time nor pains. We find in these esamples a delicacy of handling 
and refinement of feeling &r more Gharact«riBtio of the South than of 
tho ruder North, and must admit that their architects have in these 
cloiatera produced objects with which wo have nothing of the kind in 
England to compete. 

capital! U anitUr. FAn?. Prm 



Part II. 




Chnrolio« At Porig^eux, Souillnr, Angf»uleine, Albv, Tonloiwe, ConqneA, Ttmrs.- 


The moment you pass the hills forming the watershed bet\reen the 
rivers flowing to the iSIeiliterranoan and those which delouch into 

^ the Bay of Biscay, yon become 

'o ^^^.^ aware of having left the style 

!^]iK . 1^3 ^® ^^^^^^ i"*'* ^^^" deecrihing 

' " "Vl - Oi *^ enter npon a new architec- 

n I i^4 *"^^ province. This province 

jSS ^ JT possesses two distinct and se- 

*^| parate styles, very unlike one 

* a^/»w another both in character and 

-^y^TOCT ^^^^^^^' '^'^^ ^^* ^^ these is 

IQ^ Q '^^ ^ ronnd-arehed tnnnel-vanlteil 
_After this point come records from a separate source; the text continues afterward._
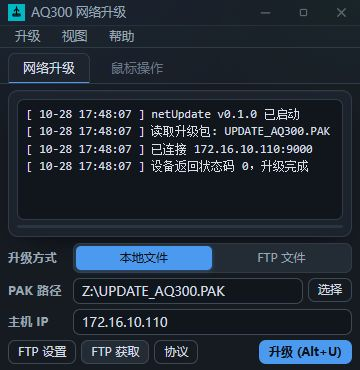
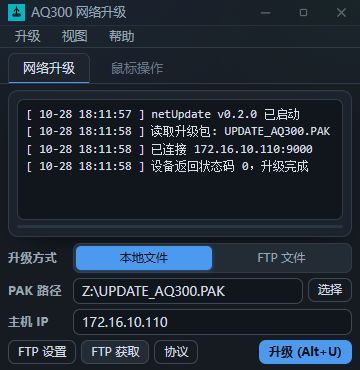
Release v0.2.0

Changed region(s): [[0.2139, 0.2973, 0.3667, 0.4757], [0.6417, 0.2973, 0.7028, 0.327]]

diff --git a/src/App.tsx b/src/App.tsx
@@ -28,7 +28,7 @@ import {
   type SessionState,
 } from "./lib/types";
 
-const BUILD_TIME = "2026.10.19";
+const BUILD_TIME = "2026.10.28";
 const SAVE_DELAY = 500;
 const MAX_LOG_LINES = 1200;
^ (u»thic style, more remarkable 

^ -..^ ^ ft>r the grandeur of its concep- 

C#'^ " JPIB S^ "^ 'J^ tions than for the success with 
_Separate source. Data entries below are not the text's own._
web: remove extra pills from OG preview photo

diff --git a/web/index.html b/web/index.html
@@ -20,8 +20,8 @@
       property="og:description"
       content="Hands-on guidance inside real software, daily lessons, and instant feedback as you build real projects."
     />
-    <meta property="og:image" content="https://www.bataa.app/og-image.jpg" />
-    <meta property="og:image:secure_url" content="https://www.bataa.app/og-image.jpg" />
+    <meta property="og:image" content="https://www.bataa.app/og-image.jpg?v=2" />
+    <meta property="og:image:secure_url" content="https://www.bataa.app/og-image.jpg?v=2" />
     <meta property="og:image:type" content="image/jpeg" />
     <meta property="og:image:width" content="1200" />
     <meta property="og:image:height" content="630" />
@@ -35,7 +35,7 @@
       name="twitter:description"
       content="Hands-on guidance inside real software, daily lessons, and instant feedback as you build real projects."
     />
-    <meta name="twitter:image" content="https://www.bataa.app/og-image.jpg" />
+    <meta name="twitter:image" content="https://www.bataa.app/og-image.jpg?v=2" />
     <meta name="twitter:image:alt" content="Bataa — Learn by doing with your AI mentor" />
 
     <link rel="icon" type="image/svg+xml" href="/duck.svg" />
ft y&>. ^A«ig»n iq ^ S153i».'»«t:."Q wlm-h th<>«} conceptions are 

.^ - H - n T- i»i <^rrieil out, or for lK««utv' of de- 

■ je T * 1 ^^^^^* '^'^^* s<H?ond is a jH>inted- 

■ •■ S Zi 4 ■*' 1 archtNl, dome-roofe<l style |x^ 

culiar to the province. The 
existence of this i>eciiliar form 
of art in this i>art of France, 

^j 1 'I where it is alone found, is quite 

suflicient to establish the pn^ 
r'i - tsr^m existence in this province of a 

-' r . * race differing from that inlia- 

biting the rest of the collntr^^ 

^.. i though it is not at present 

^j, f^ easy to determine their origin. 

3111. Pbn »»f St. Front, ivripmx. Knmi F. d- Vrnwiih. From the prcvalcucc of Basquc 
MkMie 100 ft t« 1 In. terminations to the names of 

the principal towns in the dis- 
trict» and from the fragments of that people still existing on its sonthem 
Aontier, it would appear most likely that they were the